[Records contained in a dataset]

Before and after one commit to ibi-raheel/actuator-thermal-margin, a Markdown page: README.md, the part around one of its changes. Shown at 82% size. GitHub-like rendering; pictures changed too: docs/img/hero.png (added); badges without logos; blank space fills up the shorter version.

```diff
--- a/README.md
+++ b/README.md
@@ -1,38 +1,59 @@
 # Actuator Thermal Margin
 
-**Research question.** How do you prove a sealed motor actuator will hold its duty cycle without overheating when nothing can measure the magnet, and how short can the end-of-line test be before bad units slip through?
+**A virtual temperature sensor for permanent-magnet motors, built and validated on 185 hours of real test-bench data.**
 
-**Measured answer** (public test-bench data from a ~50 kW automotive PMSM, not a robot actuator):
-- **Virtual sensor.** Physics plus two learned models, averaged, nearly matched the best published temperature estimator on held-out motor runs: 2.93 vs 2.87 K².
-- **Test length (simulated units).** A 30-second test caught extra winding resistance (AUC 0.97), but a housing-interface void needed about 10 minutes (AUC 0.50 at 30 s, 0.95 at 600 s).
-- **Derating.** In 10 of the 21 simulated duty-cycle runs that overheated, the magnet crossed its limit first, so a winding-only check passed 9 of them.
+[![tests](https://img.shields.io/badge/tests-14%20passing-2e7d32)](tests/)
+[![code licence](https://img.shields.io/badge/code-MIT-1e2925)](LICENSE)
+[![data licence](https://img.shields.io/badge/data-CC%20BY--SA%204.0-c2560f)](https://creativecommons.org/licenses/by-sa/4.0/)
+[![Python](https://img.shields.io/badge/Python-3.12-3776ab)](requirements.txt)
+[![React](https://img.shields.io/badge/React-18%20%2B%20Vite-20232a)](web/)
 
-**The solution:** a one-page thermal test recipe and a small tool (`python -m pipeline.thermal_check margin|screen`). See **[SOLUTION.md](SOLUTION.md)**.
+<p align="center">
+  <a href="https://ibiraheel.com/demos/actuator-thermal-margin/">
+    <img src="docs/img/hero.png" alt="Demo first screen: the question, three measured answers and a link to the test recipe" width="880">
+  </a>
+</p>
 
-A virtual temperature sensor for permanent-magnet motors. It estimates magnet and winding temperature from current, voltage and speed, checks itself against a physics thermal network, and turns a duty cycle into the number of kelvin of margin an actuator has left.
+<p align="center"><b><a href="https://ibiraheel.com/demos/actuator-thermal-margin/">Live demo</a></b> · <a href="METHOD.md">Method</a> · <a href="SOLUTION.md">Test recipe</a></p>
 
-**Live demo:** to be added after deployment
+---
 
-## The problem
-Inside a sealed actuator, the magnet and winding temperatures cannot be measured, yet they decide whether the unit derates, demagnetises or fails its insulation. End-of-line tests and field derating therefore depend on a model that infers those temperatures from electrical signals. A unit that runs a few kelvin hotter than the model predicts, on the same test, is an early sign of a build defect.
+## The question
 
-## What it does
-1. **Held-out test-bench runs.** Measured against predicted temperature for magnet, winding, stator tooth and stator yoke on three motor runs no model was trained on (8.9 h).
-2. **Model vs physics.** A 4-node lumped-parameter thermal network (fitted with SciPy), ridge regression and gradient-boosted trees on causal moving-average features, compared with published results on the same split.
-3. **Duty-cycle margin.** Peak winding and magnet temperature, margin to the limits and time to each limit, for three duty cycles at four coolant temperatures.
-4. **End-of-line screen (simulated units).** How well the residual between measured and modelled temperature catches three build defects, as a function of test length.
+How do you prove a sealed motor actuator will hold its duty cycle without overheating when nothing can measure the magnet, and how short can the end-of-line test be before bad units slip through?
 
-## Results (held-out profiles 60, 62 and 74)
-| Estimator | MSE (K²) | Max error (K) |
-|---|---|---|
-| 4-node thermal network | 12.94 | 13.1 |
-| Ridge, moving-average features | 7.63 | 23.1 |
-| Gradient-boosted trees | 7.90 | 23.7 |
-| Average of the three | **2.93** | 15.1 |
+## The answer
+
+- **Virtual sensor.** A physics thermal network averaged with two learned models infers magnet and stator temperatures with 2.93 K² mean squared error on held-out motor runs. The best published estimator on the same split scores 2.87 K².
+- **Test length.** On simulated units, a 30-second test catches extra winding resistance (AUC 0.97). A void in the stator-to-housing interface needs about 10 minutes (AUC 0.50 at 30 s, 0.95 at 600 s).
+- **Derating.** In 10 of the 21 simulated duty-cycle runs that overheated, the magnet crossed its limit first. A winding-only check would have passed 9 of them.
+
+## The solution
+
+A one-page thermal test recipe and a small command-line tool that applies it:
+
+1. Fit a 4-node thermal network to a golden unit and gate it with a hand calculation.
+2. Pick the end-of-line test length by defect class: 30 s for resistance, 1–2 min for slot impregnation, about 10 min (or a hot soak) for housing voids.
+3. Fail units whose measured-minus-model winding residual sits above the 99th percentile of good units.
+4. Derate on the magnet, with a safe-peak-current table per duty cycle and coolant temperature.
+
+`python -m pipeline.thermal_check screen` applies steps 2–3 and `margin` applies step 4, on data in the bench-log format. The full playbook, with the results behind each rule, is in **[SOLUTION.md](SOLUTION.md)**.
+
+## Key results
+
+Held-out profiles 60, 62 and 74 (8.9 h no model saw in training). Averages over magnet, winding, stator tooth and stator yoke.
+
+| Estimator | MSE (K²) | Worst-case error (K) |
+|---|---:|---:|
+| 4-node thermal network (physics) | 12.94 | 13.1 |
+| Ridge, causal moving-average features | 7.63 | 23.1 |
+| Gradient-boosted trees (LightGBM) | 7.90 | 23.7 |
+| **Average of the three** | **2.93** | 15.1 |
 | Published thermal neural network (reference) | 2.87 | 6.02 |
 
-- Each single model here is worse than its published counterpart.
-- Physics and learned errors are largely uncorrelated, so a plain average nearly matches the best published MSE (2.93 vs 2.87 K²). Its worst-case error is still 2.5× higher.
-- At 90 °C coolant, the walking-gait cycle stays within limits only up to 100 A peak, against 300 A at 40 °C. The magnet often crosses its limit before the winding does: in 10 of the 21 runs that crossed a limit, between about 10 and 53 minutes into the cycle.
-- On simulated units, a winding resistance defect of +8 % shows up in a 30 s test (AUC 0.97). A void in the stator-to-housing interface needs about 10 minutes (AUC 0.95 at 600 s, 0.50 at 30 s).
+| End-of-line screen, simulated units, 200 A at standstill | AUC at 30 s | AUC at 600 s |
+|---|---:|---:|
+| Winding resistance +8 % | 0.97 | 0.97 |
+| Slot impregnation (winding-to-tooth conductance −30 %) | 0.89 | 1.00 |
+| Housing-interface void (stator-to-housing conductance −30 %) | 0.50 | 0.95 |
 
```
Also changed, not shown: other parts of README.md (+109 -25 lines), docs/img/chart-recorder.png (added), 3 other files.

### Task description
All of the records above are to be returned exactly as they stand.

### Response to this exercise
Before and after one commit to ibi-raheel/actuator-thermal-margin, a Markdown page: README.md, the part around one of its changes. Shown at 82% size. GitHub-like rendering; pictures changed too: docs/img/hero.png (added); badges without logos; blank space fills up the shorter version.

```diff
--- a/README.md
+++ b/README.md
@@ -1,38 +1,59 @@
 # Actuator Thermal Margin
 
-**Research question.** How do you prove a sealed motor actuator will hold its duty cycle without overheating when nothing can measure the magnet, and how short can the end-of-line test be before bad units slip through?
+**A virtual temperature sensor for permanent-magnet motors, built and validated on 185 hours of real test-bench data.**
 
-**Measured answer** (public test-bench data from a ~50 kW automotive PMSM, not a robot actuator):
-- **Virtual sensor.** Physics plus two learned models, averaged, nearly matched the best published temperature estimator on held-out motor runs: 2.93 vs 2.87 K².
-- **Test length (simulated units).** A 30-second test caught extra winding resistance (AUC 0.97), but a housing-interface void needed about 10 minutes (AUC 0.50 at 30 s, 0.95 at 600 s).
-- **Derating.** In 10 of the 21 simulated duty-cycle runs that overheated, the magnet crossed its limit first, so a winding-only check passed 9 of them.
+[![tests](https://img.shields.io/badge/tests-14%20passing-2e7d32)](tests/)
+[![code licence](https://img.shields.io/badge/code-MIT-1e2925)](LICENSE)
+[![data licence](https://img.shields.io/badge/data-CC%20BY--SA%204.0-c2560f)](https://creativecommons.org/licenses/by-sa/4.0/)
+[![Python](https://img.shields.io/badge/Python-3.12-3776ab)](requirements.txt)
+[![React](https://img.shields.io/badge/React-18%20%2B%20Vite-20232a)](web/)
 
-**The solution:** a one-page thermal test recipe and a small tool (`python -m pipeline.thermal_check margin|screen`). See **[SOLUTION.md](SOLUTION.md)**.
+<p align="center">
+  <a href="https://ibiraheel.com/demos/actuator-thermal-margin/">
+    <img src="docs/img/hero.png" alt="Demo first screen: the question, three measured answers and a link to the test recipe" width="880">
+  </a>
+</p>
 
-A virtual temperature sensor for permanent-magnet motors. It estimates magnet and winding temperature from current, voltage and speed, checks itself against a physics thermal network, and turns a duty cycle into the number of kelvin of margin an actuator has left.
+<p align="center"><b><a href="https://ibiraheel.com/demos/actuator-thermal-margin/">Live demo</a></b> · <a href="METHOD.md">Method</a> · <a href="SOLUTION.md">Test recipe</a></p>
 
-**Live demo:** to be added after deployment
+---
 
-## The problem
-Inside a sealed actuator, the magnet and winding temperatures cannot be measured, yet they decide whether the unit derates, demagnetises or fails its insulation. End-of-line tests and field derating therefore depend on a model that infers those temperatures from electrical signals. A unit that runs a few kelvin hotter than the model predicts, on the same test, is an early sign of a build defect.
+## The question
 
-## What it does
-1. **Held-out test-bench runs.** Measured against predicted temperature for magnet, winding, stator tooth and stator yoke on three motor runs no model was trained on (8.9 h).
-2. **Model vs physics.** A 4-node lumped-parameter thermal network (fitted with SciPy), ridge regression and gradient-boosted trees on causal moving-average features, compared with published results on the same split.
-3. **Duty-cycle margin.** Peak winding and magnet temperature, margin to the limits and time to each limit, for three duty cycles at four coolant temperatures.
-4. **End-of-line screen (simulated units).** How well the residual between measured and modelled temperature catches three build defects, as a function of test length.
+How do you prove a sealed motor actuator will hold its duty cycle without overheating when nothing can measure the magnet, and how short can the end-of-line test be before bad units slip through?
 
-## Results (held-out profiles 60, 62 and 74)
-| Estimator | MSE (K²) | Max error (K) |
-|---|---|---|
-| 4-node thermal network | 12.94 | 13.1 |
-| Ridge, moving-average features | 7.63 | 23.1 |
-| Gradient-boosted trees | 7.90 | 23.7 |
-| Average of the three | **2.93** | 15.1 |
+## The answer
+
+- **Virtual sensor.** A physics thermal network averaged with two learned models infers magnet and stator temperatures with 2.93 K² mean squared error on held-out motor runs. The best published estimator on the same split scores 2.87 K².
+- **Test length.** On simulated units, a 30-second test catches extra winding resistance (AUC 0.97). A void in the stator-to-housing interface needs about 10 minutes (AUC 0.50 at 30 s, 0.95 at 600 s).
+- **Derating.** In 10 of the 21 simulated duty-cycle runs that overheated, the magnet crossed its limit first. A winding-only check would have passed 9 of them.
+
+## The solution
+
+A one-page thermal test recipe and a small command-line tool that applies it:
+
+1. Fit a 4-node thermal network to a golden unit and gate it with a hand calculation.
+2. Pick the end-of-line test length by defect class: 30 s for resistance, 1–2 min for slot impregnation, about 10 min (or a hot soak) for housing voids.
+3. Fail units whose measured-minus-model winding residual sits above the 99th percentile of good units.
+4. Derate on the magnet, with a safe-peak-current table per duty cycle and coolant temperature.
+
+`python -m pipeline.thermal_check screen` applies steps 2–3 and `margin` applies step 4, on data in the bench-log format. The full playbook, with the results behind each rule, is in **[SOLUTION.md](SOLUTION.md)**.
+
+## Key results
+
+Held-out profiles 60, 62 and 74 (8.9 h no model saw in training). Averages over magnet, winding, stator tooth and stator yoke.
+
+| Estimator | MSE (K²) | Worst-case error (K) |
+|---|---:|---:|
+| 4-node thermal network (physics) | 12.94 | 13.1 |
+| Ridge, causal moving-average features | 7.63 | 23.1 |
+| Gradient-boosted trees (LightGBM) | 7.90 | 23.7 |
+| **Average of the three** | **2.93** | 15.1 |
 | Published thermal neural network (reference) | 2.87 | 6.02 |
 
-- Each single model here is worse than its published counterpart.
-- Physics and learned errors are largely uncorrelated, so a plain average nearly matches the best published MSE (2.93 vs 2.87 K²). Its worst-case error is still 2.5× higher.
-- At 90 °C coolant, the walking-gait cycle stays within limits only up to 100 A peak, against 300 A at 40 °C. The magnet often crosses its limit before the winding does: in 10 of the 21 runs that crossed a limit, between about 10 and 53 minutes into the cycle.
-- On simulated units, a winding resistance defect of +8 % shows up in a 30 s test (AUC 0.97). A void in the stator-to-housing interface needs about 10 minutes (AUC 0.95 at 600 s, 0.50 at 30 s).
+| End-of-line screen, simulated units, 200 A at standstill | AUC at 30 s | AUC at 600 s |
+|---|---:|---:|
+| Winding resistance +8 % | 0.97 | 0.97 |
+| Slot impregnation (winding-to-tooth conductance −30 %) | 0.89 | 1.00 |
+| Housing-interface void (stator-to-housing conductance −30 %) | 0.50 | 0.95 |
 
```
Also changed, not shown: other parts of README.md (+109 -25 lines), docs/img/chart-recorder.png (added), 3 other files.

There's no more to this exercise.